→ Your task:
Word for word, return every record that follows.

Change detection data:
- Opening Delimiter -

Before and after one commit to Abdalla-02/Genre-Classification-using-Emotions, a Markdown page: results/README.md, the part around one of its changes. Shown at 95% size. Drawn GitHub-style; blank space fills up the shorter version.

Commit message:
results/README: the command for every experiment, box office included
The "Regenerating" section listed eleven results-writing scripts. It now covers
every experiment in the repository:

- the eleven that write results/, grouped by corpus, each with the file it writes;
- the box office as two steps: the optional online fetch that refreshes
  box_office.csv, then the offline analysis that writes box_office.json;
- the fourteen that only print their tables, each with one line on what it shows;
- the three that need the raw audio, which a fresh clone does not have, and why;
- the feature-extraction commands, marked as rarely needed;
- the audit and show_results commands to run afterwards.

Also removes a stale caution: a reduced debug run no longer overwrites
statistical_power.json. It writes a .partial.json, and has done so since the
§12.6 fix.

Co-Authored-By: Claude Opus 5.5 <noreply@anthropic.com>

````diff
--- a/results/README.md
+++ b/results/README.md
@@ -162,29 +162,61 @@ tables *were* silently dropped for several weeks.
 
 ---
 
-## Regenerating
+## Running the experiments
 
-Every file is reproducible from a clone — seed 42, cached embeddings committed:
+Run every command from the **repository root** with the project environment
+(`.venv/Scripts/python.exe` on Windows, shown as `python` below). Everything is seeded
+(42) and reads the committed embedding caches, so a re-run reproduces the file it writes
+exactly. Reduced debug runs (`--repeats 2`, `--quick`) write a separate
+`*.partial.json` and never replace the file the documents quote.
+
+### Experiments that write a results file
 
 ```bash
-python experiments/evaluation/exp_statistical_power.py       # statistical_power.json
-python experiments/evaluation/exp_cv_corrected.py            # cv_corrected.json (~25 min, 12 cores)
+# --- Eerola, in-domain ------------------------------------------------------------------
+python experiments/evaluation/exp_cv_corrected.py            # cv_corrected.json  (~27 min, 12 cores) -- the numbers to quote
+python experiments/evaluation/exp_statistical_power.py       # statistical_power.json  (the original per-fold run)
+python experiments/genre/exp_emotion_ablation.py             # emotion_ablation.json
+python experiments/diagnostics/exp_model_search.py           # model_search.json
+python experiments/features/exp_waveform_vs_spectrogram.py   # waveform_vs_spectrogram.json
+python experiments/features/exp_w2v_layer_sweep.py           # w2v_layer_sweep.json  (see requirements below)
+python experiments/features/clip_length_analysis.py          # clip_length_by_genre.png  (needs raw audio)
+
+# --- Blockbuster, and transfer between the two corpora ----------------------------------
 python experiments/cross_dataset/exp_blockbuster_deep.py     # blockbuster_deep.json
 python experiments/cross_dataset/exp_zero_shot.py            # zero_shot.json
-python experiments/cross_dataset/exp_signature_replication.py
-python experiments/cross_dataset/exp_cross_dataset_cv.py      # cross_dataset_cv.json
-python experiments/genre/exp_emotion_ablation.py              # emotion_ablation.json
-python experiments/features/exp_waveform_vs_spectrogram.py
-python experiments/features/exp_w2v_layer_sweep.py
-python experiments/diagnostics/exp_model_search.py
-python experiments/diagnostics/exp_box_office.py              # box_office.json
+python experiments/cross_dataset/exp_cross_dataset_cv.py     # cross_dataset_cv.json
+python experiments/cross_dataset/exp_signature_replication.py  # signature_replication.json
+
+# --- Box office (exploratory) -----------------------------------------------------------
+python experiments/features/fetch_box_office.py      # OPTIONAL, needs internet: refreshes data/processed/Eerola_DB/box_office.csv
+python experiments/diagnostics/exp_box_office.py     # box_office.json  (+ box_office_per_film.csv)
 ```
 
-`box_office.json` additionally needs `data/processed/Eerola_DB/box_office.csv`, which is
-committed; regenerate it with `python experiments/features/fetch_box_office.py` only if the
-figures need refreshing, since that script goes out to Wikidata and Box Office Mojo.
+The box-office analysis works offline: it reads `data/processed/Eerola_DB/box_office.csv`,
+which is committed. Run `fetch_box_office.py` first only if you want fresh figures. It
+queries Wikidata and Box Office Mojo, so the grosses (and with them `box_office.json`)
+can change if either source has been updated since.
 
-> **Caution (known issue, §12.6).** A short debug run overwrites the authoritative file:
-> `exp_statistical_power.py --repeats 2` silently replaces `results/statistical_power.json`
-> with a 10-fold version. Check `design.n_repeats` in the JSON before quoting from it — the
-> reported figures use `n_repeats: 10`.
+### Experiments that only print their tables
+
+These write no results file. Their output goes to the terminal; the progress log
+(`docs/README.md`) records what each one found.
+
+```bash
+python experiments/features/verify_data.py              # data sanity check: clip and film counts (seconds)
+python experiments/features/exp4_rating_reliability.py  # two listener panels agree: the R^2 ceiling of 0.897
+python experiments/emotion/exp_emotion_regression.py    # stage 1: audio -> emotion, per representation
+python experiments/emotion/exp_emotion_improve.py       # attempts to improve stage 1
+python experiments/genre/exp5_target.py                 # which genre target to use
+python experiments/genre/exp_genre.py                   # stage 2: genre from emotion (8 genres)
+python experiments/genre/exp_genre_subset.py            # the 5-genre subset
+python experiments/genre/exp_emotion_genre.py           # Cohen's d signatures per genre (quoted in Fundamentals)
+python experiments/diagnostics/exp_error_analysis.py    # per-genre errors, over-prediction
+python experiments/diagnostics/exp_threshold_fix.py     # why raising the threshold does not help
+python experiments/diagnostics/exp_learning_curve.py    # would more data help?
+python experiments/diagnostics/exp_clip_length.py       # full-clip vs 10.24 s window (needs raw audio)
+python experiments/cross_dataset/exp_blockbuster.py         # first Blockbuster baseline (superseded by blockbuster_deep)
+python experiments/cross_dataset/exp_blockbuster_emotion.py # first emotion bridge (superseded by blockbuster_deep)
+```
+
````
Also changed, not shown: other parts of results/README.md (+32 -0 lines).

- Closing Delimiter -

→ Response to this task:
Before and after one commit to Abdalla-02/Genre-Classification-using-Emotions, a Markdown page: results/README.md, the part around one of its changes. Shown at 95% size. Drawn GitHub-style; blank space fills up the shorter version.

Commit message:
results/README: the command for every experiment, box office included
The "Regenerating" section listed eleven results-writing scripts. It now covers
every experiment in the repository:

- the eleven that write results/, grouped by corpus, each with the file it writes;
- the box office as two steps: the optional online fetch that refreshes
  box_office.csv, then the offline analysis that writes box_office.json;
- the fourteen that only print their tables, each with one line on what it shows;
- the three that need the raw audio, which a fresh clone does not have, and why;
- the feature-extraction commands, marked as rarely needed;
- the audit and show_results commands to run afterwards.

Also removes a stale caution: a reduced debug run no longer overwrites
statistical_power.json. It writes a .partial.json, and has done so since the
§12.6 fix.

Co-Authored-By: Claude Opus 5.5 <noreply@anthropic.com>

````diff
--- a/results/README.md
+++ b/results/README.md
@@ -162,29 +162,61 @@ tables *were* silently dropped for several weeks.
 
 ---
 
-## Regenerating
+## Running the experiments
 
-Every file is reproducible from a clone — seed 42, cached embeddings committed:
+Run every command from the **repository root** with the project environment
+(`.venv/Scripts/python.exe` on Windows, shown as `python` below). Everything is seeded
+(42) and reads the committed embedding caches, so a re-run reproduces the file it writes
+exactly. Reduced debug runs (`--repeats 2`, `--quick`) write a separate
+`*.partial.json` and never replace the file the documents quote.
+
+### Experiments that write a results file
 
 ```bash
-python experiments/evaluation/exp_statistical_power.py       # statistical_power.json
-python experiments/evaluation/exp_cv_corrected.py            # cv_corrected.json (~25 min, 12 cores)
+# --- Eerola, in-domain ------------------------------------------------------------------
+python experiments/evaluation/exp_cv_corrected.py            # cv_corrected.json  (~27 min, 12 cores) -- the numbers to quote
+python experiments/evaluation/exp_statistical_power.py       # statistical_power.json  (the original per-fold run)
+python experiments/genre/exp_emotion_ablation.py             # emotion_ablation.json
+python experiments/diagnostics/exp_model_search.py           # model_search.json
+python experiments/features/exp_waveform_vs_spectrogram.py   # waveform_vs_spectrogram.json
+python experiments/features/exp_w2v_layer_sweep.py           # w2v_layer_sweep.json  (see requirements below)
+python experiments/features/clip_length_analysis.py          # clip_length_by_genre.png  (needs raw audio)
+
+# --- Blockbuster, and transfer between the two corpora ----------------------------------
 python experiments/cross_dataset/exp_blockbuster_deep.py     # blockbuster_deep.json
 python experiments/cross_dataset/exp_zero_shot.py            # zero_shot.json
-python experiments/cross_dataset/exp_signature_replication.py
-python experiments/cross_dataset/exp_cross_dataset_cv.py      # cross_dataset_cv.json
-python experiments/genre/exp_emotion_ablation.py              # emotion_ablation.json
-python experiments/features/exp_waveform_vs_spectrogram.py
-python experiments/features/exp_w2v_layer_sweep.py
-python experiments/diagnostics/exp_model_search.py
-python experiments/diagnostics/exp_box_office.py              # box_office.json
+python experiments/cross_dataset/exp_cross_dataset_cv.py     # cross_dataset_cv.json
+python experiments/cross_dataset/exp_signature_replication.py  # signature_replication.json
+
+# --- Box office (exploratory) -----------------------------------------------------------
+python experiments/features/fetch_box_office.py      # OPTIONAL, needs internet: refreshes data/processed/Eerola_DB/box_office.csv
+python experiments/diagnostics/exp_box_office.py     # box_office.json  (+ box_office_per_film.csv)
 ```
 
-`box_office.json` additionally needs `data/processed/Eerola_DB/box_office.csv`, which is
-committed; regenerate it with `python experiments/features/fetch_box_office.py` only if the
-figures need refreshing, since that script goes out to Wikidata and Box Office Mojo.
+The box-office analysis works offline: it reads `data/processed/Eerola_DB/box_office.csv`,
+which is committed. Run `fetch_box_office.py` first only if you want fresh figures. It
+queries Wikidata and Box Office Mojo, so the grosses (and with them `box_office.json`)
+can change if either source has been updated since.
 
-> **Caution (known issue, §12.6).** A short debug run overwrites the authoritative file:
-> `exp_statistical_power.py --repeats 2` silently replaces `results/statistical_power.json`
-> with a 10-fold version. Check `design.n_repeats` in the JSON before quoting from it — the
-> reported figures use `n_repeats: 10`.
+### Experiments that only print their tables
+
+These write no results file. Their output goes to the terminal; the progress log
+(`docs/README.md`) records what each one found.
+
+```bash
+python experiments/features/verify_data.py              # data sanity check: clip and film counts (seconds)
+python experiments/features/exp4_rating_reliability.py  # two listener panels agree: the R^2 ceiling of 0.897
+python experiments/emotion/exp_emotion_regression.py    # stage 1: audio -> emotion, per representation
+python experiments/emotion/exp_emotion_improve.py       # attempts to improve stage 1
+python experiments/genre/exp5_target.py                 # which genre target to use
+python experiments/genre/exp_genre.py                   # stage 2: genre from emotion (8 genres)
+python experiments/genre/exp_genre_subset.py            # the 5-genre subset
+python experiments/genre/exp_emotion_genre.py           # Cohen's d signatures per genre (quoted in Fundamentals)
+python experiments/diagnostics/exp_error_analysis.py    # per-genre errors, over-prediction
+python experiments/diagnostics/exp_threshold_fix.py     # why raising the threshold does not help
+python experiments/diagnostics/exp_learning_curve.py    # would more data help?
+python experiments/diagnostics/exp_clip_length.py       # full-clip vs 10.24 s window (needs raw audio)
+python experiments/cross_dataset/exp_blockbuster.py         # first Blockbuster baseline (superseded by blockbuster_deep)
+python experiments/cross_dataset/exp_blockbuster_emotion.py # first emotion bridge (superseded by blockbuster_deep)
+```
+
````
Also changed, not shown: other parts of results/README.md (+32 -0 lines).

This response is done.